Egypt set to build world’s largest solar park: Reports

File photo of solar plants (REUTERS)
Updated 25 February 2018

Egypt set to build world’s largest solar park: Reports

Egypt is currently constructing what is set to become the world’s largest solar park. Authorities hope the park will produce something between 1.6-2.0GW of solar power by the middle of 2019, according to local reports.
The Benban solar park is located near Aswan and aims to increase Egypt’s energy generation capacity. It is named after a Nile River village close to the power plant in the Eastern region of the Sahara Desert.
The ambitious project could transform Egypt into a major solar energy player in the world.
The solar park will be given a 25 year contract to sell its electricity at 7.8 cents per kWh to the the state-owned Egyptian Electricity Transmission Company (EETC) and pegged to the value of the US dollar.
So far, 29 projects have received financing of at least $1.8 billion. They represent almost 1.5GW of solar power to be produced on the 14.3 square-mile plot of land.
Egyptian officials believe the renewable energy project will produce 20 percent of Egypt’s power by 2020, and will serve 350,000 Egyptians and provide eco-friendly and cost-efficient power.


Syria Kurds hand over four Daesh-linked children to Germany

Updated 32 min 21 sec ago

Syria Kurds hand over four Daesh-linked children to Germany

  • They included a boy and two sisters who had lost both parents, and a fatherless girl infant
  • A spokeswoman for the German foreign ministry confirmed the handover to staff from its consulate
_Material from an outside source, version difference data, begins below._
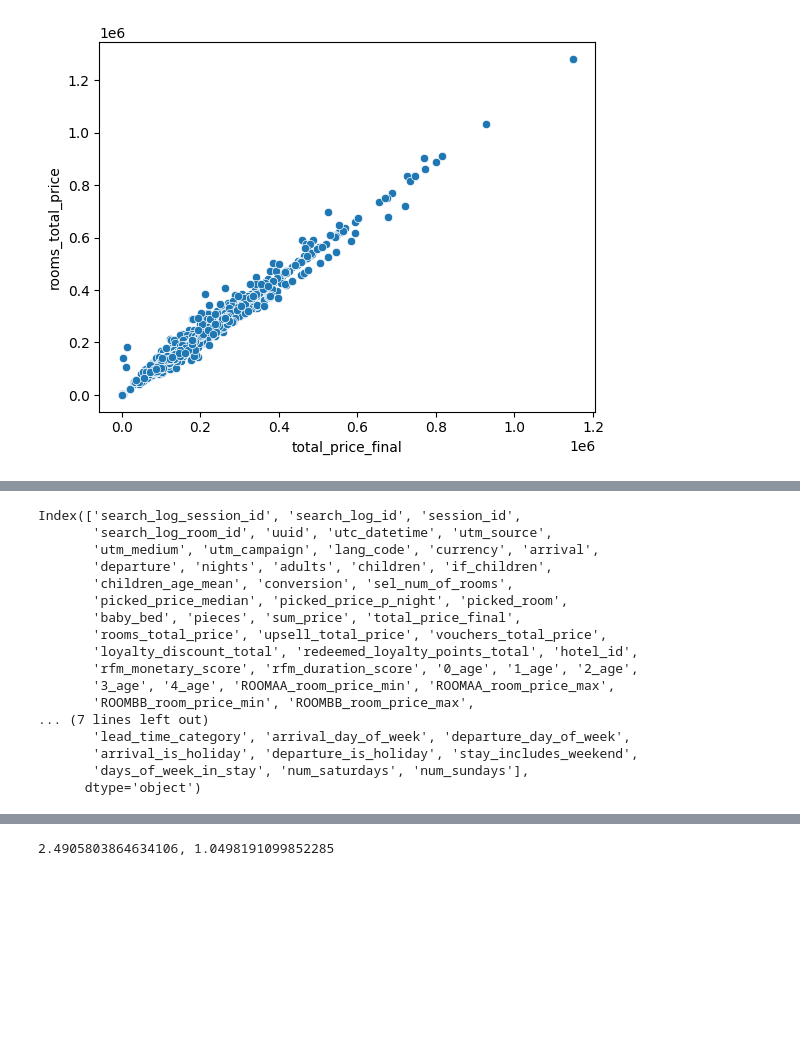
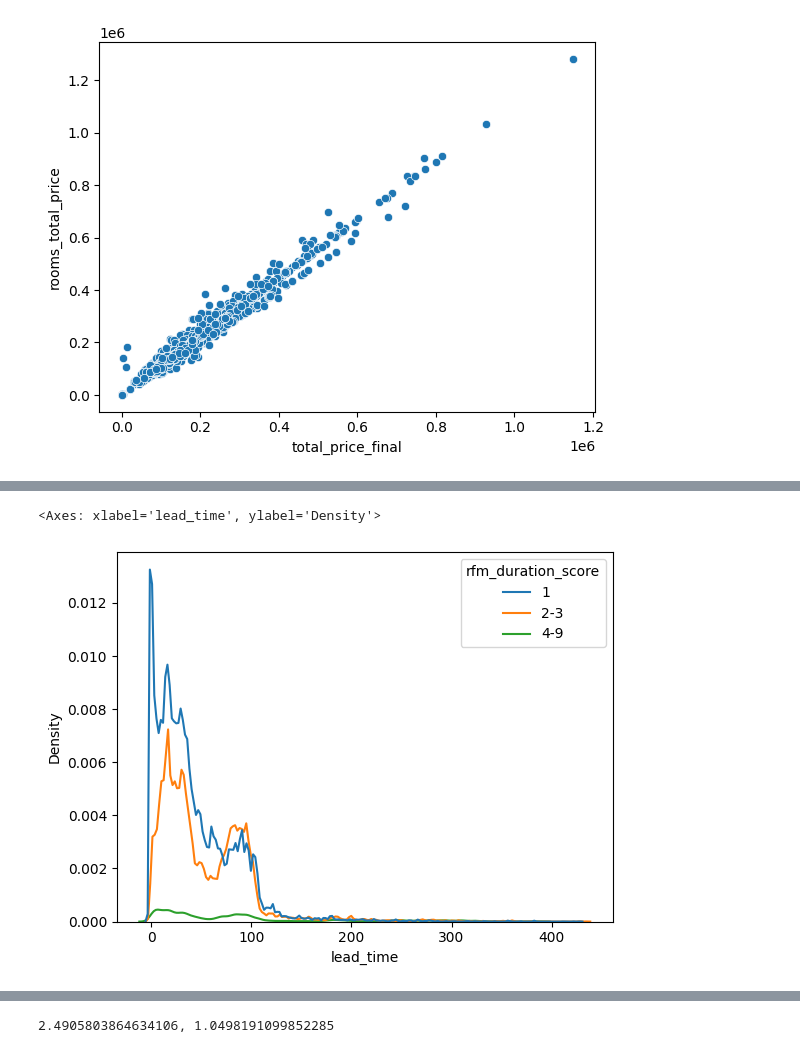
Before and after one commit to roland045/morgens-hotel-data-analysis, a Jupyter notebook: code/04-search-and-bookings-analysis.ipynb, the cells around one changed output, grey strips where cells are left out. Cells and saved outputs as stored; diff of their text form; code cells hidden in the pictures; blank space fills up the shorter version.

```diff
--- a/code/04-search-and-bookings-analysis.ipynb
+++ b/code/04-search-and-bookings-analysis.ipynb
@@ -323,21 +323,6 @@ df['lead_time'].plot(kind='hist', bins=30)
-# %%
-df.columns
-# %% [output]
-Index(['search_log_session_id', 'search_log_id', 'session_id',
-       'search_log_room_id', 'uuid', 'utc_datetime', 'utm_source',
-       'utm_medium', 'utm_campaign', 'lang_code', 'currency', 'arrival',
-       'departure', 'nights', 'adults', 'children', 'if_children',
-       'children_age_mean', 'conversion', 'sel_num_of_rooms',
-       'picked_price_median', 'picked_price_p_night', 'picked_room',
-       'baby_bed', 'pieces', 'sum_price', 'total_price_final',
-       'rooms_total_price', 'upsell_total_price', 'vouchers_total_price',
-       'loyalty_discount_total', 'redeemed_loyalty_points_total', 'hotel_id',
-       'rfm_monetary_score', 'rfm_duration_score', '0_age', '1_age', '2_age',
-       '3_age', '4_age', 'ROOMAA_room_price_min', 'ROOMAA_room_price_max',
-       'ROOMBB_room_price_min', 'ROOMBB_room_price_max',
-... (7 lines left out)
-       'lead_time_category', 'arrival_day_of_week', 'departure_day_of_week',
-       'arrival_is_holiday', 'departure_is_holiday', 'stay_includes_weekend',
-       'days_of_week_in_stay', 'num_saturdays', 'num_sundays'],
-      dtype='object')
+# %%
+sns.kdeplot(data=df, x='lead_time', bw_adjust=0.2, hue='rfm_duration_score')
+# %% [output]
+<Axes: xlabel='lead_time', ylabel='Density'>
+[figure, added]
 # %%
```
Also changed, not shown: parts of 9 cells of this notebook.
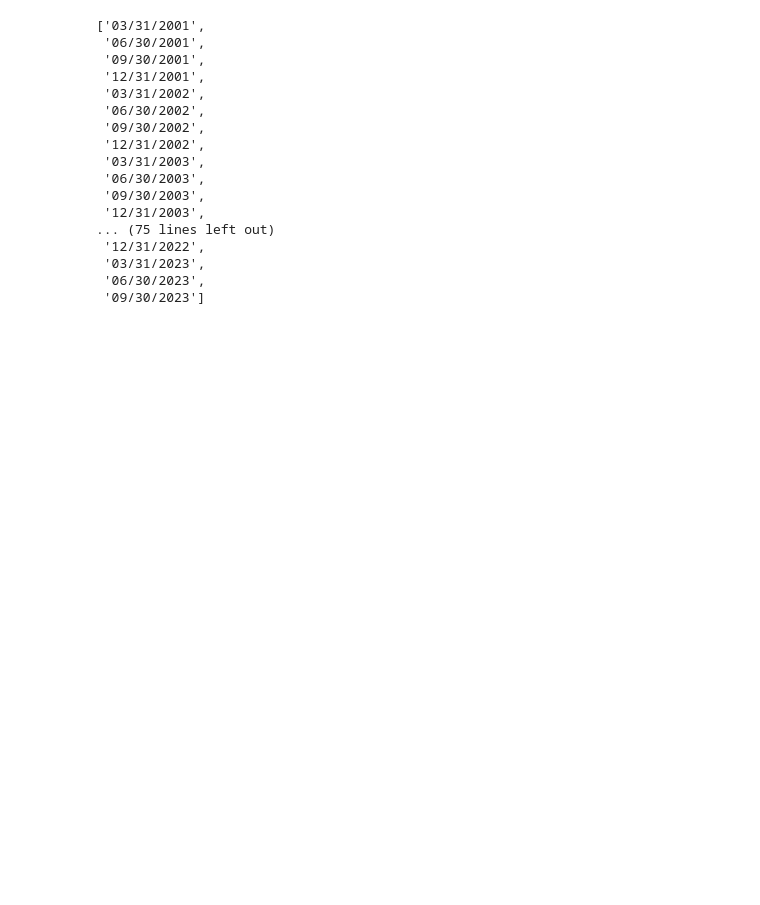
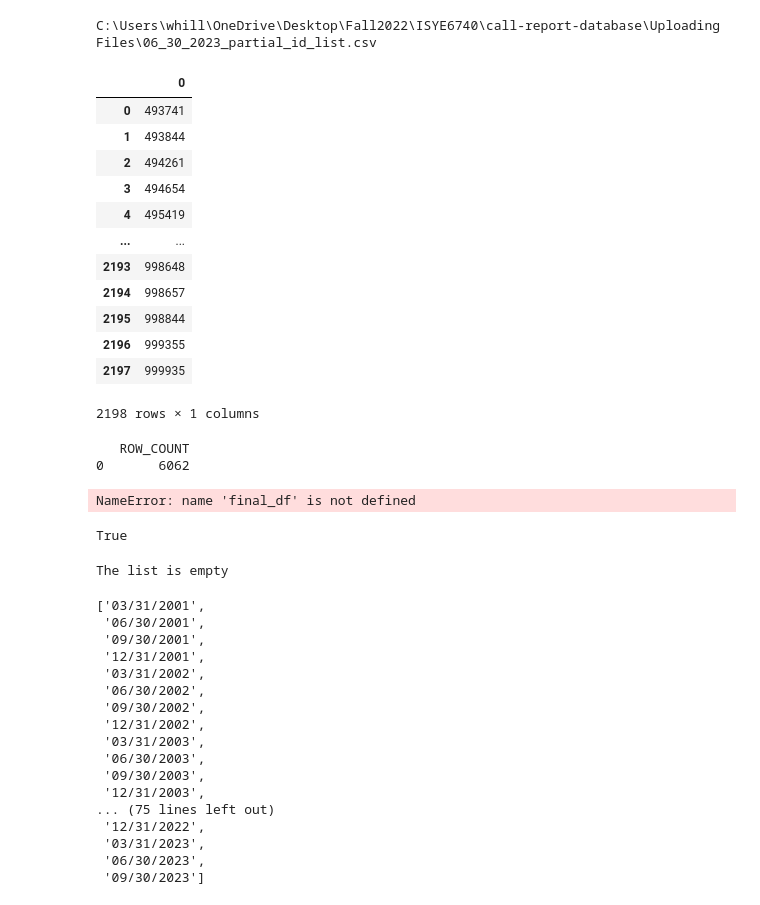
Before and after one commit to walkawalker/call-report-database, a Jupyter notebook: python/Create_Schedule_Directory/grab each call report.ipynb, the cells around one changed output. Cells and saved outputs as stored; diff of their text form; code cells hidden in the pictures; blank space fills up the shorter version.

```diff
--- a/python/Create_Schedule_Directory/grab each call report.ipynb
+++ b/python/Create_Schedule_Directory/grab each call report.ipynb
@@ -150,0 +268,22 @@ ConnectionError: ('Connection aborted.', RemoteDisconnected('Remote end closed c
+# %%
+file_lead = 'C:\\Users\\whill\\OneDrive\\Desktop\\Fall2022\\ISYE6740\\call-report-database\\Uploading Files\\'
+period_string = '06_30_2023'
+partial_or_error = ('_partial_id_list.csv', '_error_list.csv')
+filename = file_lead + period_string + partial_or_error[0]
+print(filename)
+pd.read_csv(filename)
+# %% [output]
+C:\Users\whill\OneDrive\Desktop\Fall2022\ISYE6740\call-report-database\Uploading Files\06_30_2023_partial_id_list.csv
+|  | 0 |
+| 0 | 493741 |
+| 1 | 493844 |
+| 2 | 494261 |
+| 3 | 494654 |
+| 4 | 495419 |
+| ... | ... |
+| 2193 | 998648 |
+| 2194 | 998657 |
+| 2195 | 998844 |
+| 2196 | 999355 |
+| 2197 | 999935 |
+2198 rows × 1 columns
@@ -150,0 +297,33 @@ ConnectionError: ('Connection aborted.', RemoteDisconnected('Remote end closed c
+# %%
+session = initialize_connection(username= "WALKERHILLS",password = "h!123@iLLs#",account= "lrlwqdb-yib23397",role = "ACCOUNTADMIN",
+warehouse = "COMPUTE_WH",database = "CALLREPORTDB",schema = "PUBLIC")
+
+df_schema = session.sql(f"SELECT COUNT(*) AS row_count FROM SCHEDULE_METADATA").collect()
+schema_cols = pd.DataFrame(df_schema)
+print(schema_cols)
+session.close()
+# %% [output]
+   ROW_COUNT
+0       6062
+# %%
+for t in table_list:
+    concat_df, col_list = grab_table_schema(session, t)
+    write_df = pd.concat([concat_df,final_df.filter(items=col_list)])
+    session.write_pandas(write_df,t)
+    print_row_count(session, t)
+# %% [output]
+NameError: name 'final_df' is not defined
+# %%
+is_DataFrame(pd.read_csv(f'C:\\Users\\whill\\OneDrive\\Desktop\\Fall2022\\ISYE6740\\call-report-database\\Uploading Files\\06_30_2023_partial_id_list.csv'))[1]
+# %% [output]
+True
+# %%
+try:
+    if not empty_list:
+        raise ValueError('The list is empty')
+    for i in empty_list:
+        print(i)
+except ValueError as e:
+    print(e)
+# %% [output]
+The list is empty
```
Also changed, not shown: parts of 45 cells of this notebook, 18 other files.
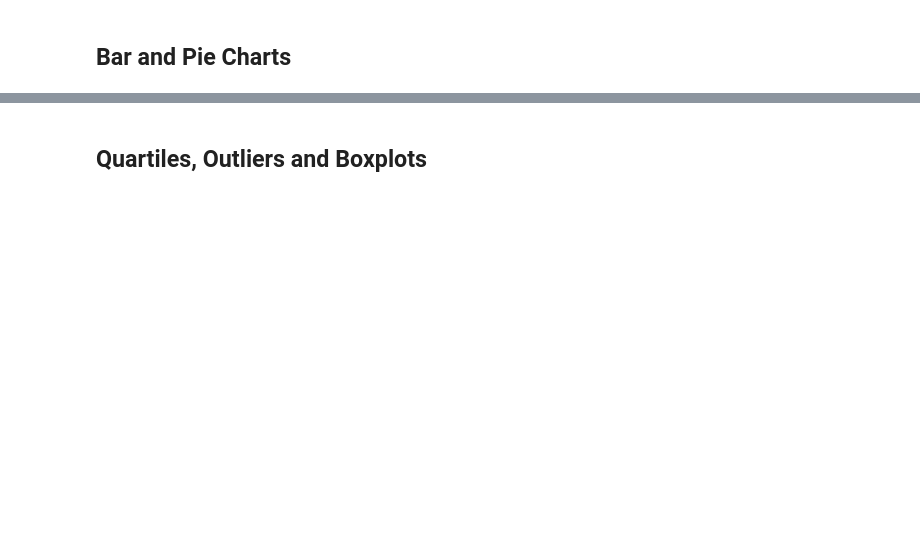
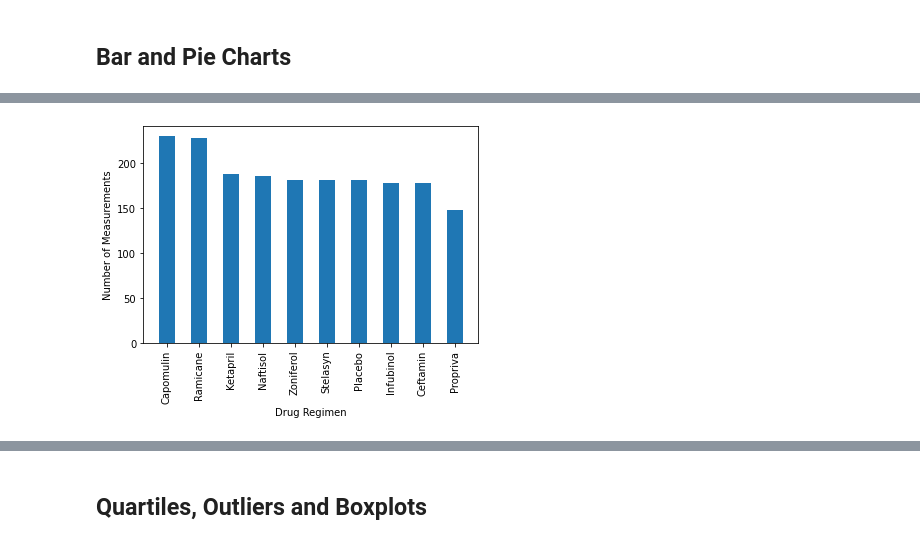
Before and after one commit to amramer45/matplotlib-challenge, a Jupyter notebook: Pymaceuticals/pymaceuticals_starter.ipynb, the cells around one changed output, grey strips where cells are left out. Cells and saved outputs as stored; diff of their text form; code cells hidden in the pictures; blank space fills up the shorter version.

```diff
--- a/Pymaceuticals/pymaceuticals_starter.ipynb
+++ b/Pymaceuticals/pymaceuticals_starter.ipynb
@@ -46,4 +140,12 @@ study_results = pd.read_csv(study_results_path)
 # %%
 # Generate a bar plot showing the total number of measurements taken on each drug regimen using pyplot.
+counts = clean_data['Drug Regimen'].value_counts()
+plt.bar(counts.index.values,counts.values, width = .5)
+plt.xlabel("Drug Regimen")
+plt.xticks(rotation = 90)
+plt.ylabel("Number of Measurements")
+plt.show()
+# %% [output]
+[figure, added]
 # %%
 # Generate a pie plot showing the distribution of female versus male mice using pandas
```
Also changed, not shown: parts of 18 cells of this notebook, 1 other file.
SIMALKA CROSSING: The Kurdish authorities in northeast Syria on Monday handed over four children linked with the Daesh group to Germany, their first such repatriation to the European country, an official said.
“The autonomous region handed over four children from Daesh families to a delegation from Germany,” said Fanar Kaeet, a foreign affairs official with the Kurdish authorities.
They included a boy and two sisters who had lost both parents, and a fatherless girl infant who was repatriated for health reasons, Kurdish authorities said.
All are under 10 years old, they said.
A spokeswoman for the German foreign ministry confirmed the handover to staff from its consulate in neighboring Iraqi Kurdistan at the Simalka border crossing.
“I can confirm that four children who were in custody in northern Syria were able to leave Syria,” she said.
“The children were received on the Iraqi-Syrian border by staff of the consulate in Irbil and will be given to family members,” the spokeswoman said.
“From there, the children and their family members will, we believe, travel to Germany.”
Syria’s Kurds have spearheaded the US-backed fight against Daesh in Syria, and in March expelled the extremists from their last patch of territory in the war-torn country’s far east.
Even as they fight remaining sleeper cells, thousands of alleged Daesh fighters and family members are being held in their custody.
These include hundreds of suspected foreign fighters in their jails, and thousands of their alleged family members in overcrowded camps.
Western countries have been largely reluctant to repatriate their nationals.
But France and Belgium have brought a handful of orphans home, while the United States last year repatriated a woman with her four children.
Kazakhstan, Uzbekistan and Kosovo have repatriated dozens of women and children.
Daesh overran large parts of Syria and Iraq in 2014, proclaiming a “caliphate” there, but offensives in both countries have seen them lose that territory.
A dozen children of alleged jihadist fighters have been repatriated from Iraq to Germany since March.